Winter school has always been billed as the more relaxed of our DKK weekends, and this year was no exception - except for the exceptions...
With the scale of the task front-and-centre in their minds after witnessing the gruelling fight to Nidan, and according to newly-instituted tradition (which I suspect is an oxymoron), it was then time for the new Nidan candidates to officially announce their intention to face the line-up in 2015. Seven of us stood up, committed to the fight, and downed the obligatory whiskey shot. I look forward to taking the field next year alongside Phlips, Nick, Jake, Richard, Bondi and Mike!
For the final teaching session of the day, Sensei Mulholland gave us an introduction to a sai kata by the name of Nicho Sai. I’ve always found the sai to be a difficult weapon to get to grips with, having an unfamiliar weight distribution and moderately complex handling requirements (at least compared to our usual stick-based weaponry), however having access to a dedicated kata has helped my feel for the weapon enormously. This is another reminder that our holistic approach to training including kihon, bunkai and kata gives us multiple paths to understanding.
The evening saw a return to the bar to Announce the results of the morning’s activities and deliver prizes of sake for the winners (“Team Diversity”) and the Wooden Spoon of Humiliation and Toilet-Cleaning Duties for the slow-moving losers (the subtly-renamed “Team Crotch”). We then took time to reflect on the day, to discuss Nidan kumite strategies, and to raise a glass to John Sowersby of the Portishead club, who we lost earlier this year to Pneumonia brought on by his fight with Leukemia. After that came the traditional migration to the fore for banter, songs and more sake.
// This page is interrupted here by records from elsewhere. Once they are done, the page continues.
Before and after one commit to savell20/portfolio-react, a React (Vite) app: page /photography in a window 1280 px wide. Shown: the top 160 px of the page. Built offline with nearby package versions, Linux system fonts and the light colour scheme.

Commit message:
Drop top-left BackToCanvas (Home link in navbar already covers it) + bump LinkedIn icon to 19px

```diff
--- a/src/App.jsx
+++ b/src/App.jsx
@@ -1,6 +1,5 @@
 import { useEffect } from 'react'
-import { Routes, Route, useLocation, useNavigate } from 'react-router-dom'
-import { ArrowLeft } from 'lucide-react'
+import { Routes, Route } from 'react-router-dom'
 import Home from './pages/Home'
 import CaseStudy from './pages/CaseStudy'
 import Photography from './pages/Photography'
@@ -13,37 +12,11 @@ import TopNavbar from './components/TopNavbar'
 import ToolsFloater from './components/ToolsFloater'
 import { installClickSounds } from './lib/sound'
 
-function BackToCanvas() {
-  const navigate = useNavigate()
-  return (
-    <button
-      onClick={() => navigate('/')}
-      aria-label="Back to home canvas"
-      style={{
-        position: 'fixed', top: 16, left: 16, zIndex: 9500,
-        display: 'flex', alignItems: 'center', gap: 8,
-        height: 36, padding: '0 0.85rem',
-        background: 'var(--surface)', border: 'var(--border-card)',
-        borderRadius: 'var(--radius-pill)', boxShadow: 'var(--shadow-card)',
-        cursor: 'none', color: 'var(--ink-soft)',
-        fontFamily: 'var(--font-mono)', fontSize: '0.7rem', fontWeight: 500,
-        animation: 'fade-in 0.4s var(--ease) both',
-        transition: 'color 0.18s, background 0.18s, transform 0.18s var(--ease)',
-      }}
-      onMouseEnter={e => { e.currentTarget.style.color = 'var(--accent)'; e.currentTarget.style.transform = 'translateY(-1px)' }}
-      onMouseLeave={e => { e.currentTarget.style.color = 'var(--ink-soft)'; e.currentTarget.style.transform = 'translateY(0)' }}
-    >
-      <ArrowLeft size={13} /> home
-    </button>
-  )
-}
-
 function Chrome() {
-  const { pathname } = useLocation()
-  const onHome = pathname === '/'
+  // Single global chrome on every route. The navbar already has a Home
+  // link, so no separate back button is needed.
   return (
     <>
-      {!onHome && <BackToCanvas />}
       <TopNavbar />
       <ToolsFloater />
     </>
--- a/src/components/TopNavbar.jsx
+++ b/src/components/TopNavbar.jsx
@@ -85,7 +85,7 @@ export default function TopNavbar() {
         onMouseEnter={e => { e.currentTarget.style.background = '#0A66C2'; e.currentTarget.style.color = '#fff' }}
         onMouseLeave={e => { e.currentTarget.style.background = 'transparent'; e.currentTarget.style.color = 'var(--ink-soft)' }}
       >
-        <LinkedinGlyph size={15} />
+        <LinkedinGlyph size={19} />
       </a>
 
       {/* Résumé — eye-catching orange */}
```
After the success of the etiquette and discipline class last year, Sensei Mulholland followed up with more on this subject, both the hows and the whys. In addition to management of the dojo line-up as people join or leave the class, he also explained how to deal with late arrival, turns and the formalities around partner drills and sparring as well as answering a range of questions on the day-to-day of training in the dojo environment.
After the usual whirlwind of clearing, tidying and cleaning our weekend’s accommodation we moved back out to the field for the final session of Winter School: stick fighting. Sensei Lewis continued the “fundamentals” theme present throughout the preceding days and had us working on engagement with multiple opponents and various disarms.
With that it was time for the traditional close of thanks, handshakes and farewells until the organisation next comes together. I’d like to finish with my thanks for the organisation, assistance and imparted wisdom of our Senseis as they once again laid on an excellent and enjoyable retreat, and with a more personal note of gratitude for the advice I received - and hopefully will continue to receive - as I make my way towards the 30-man kumite in June.
DKK Shodan & 2015 Nidan Candidate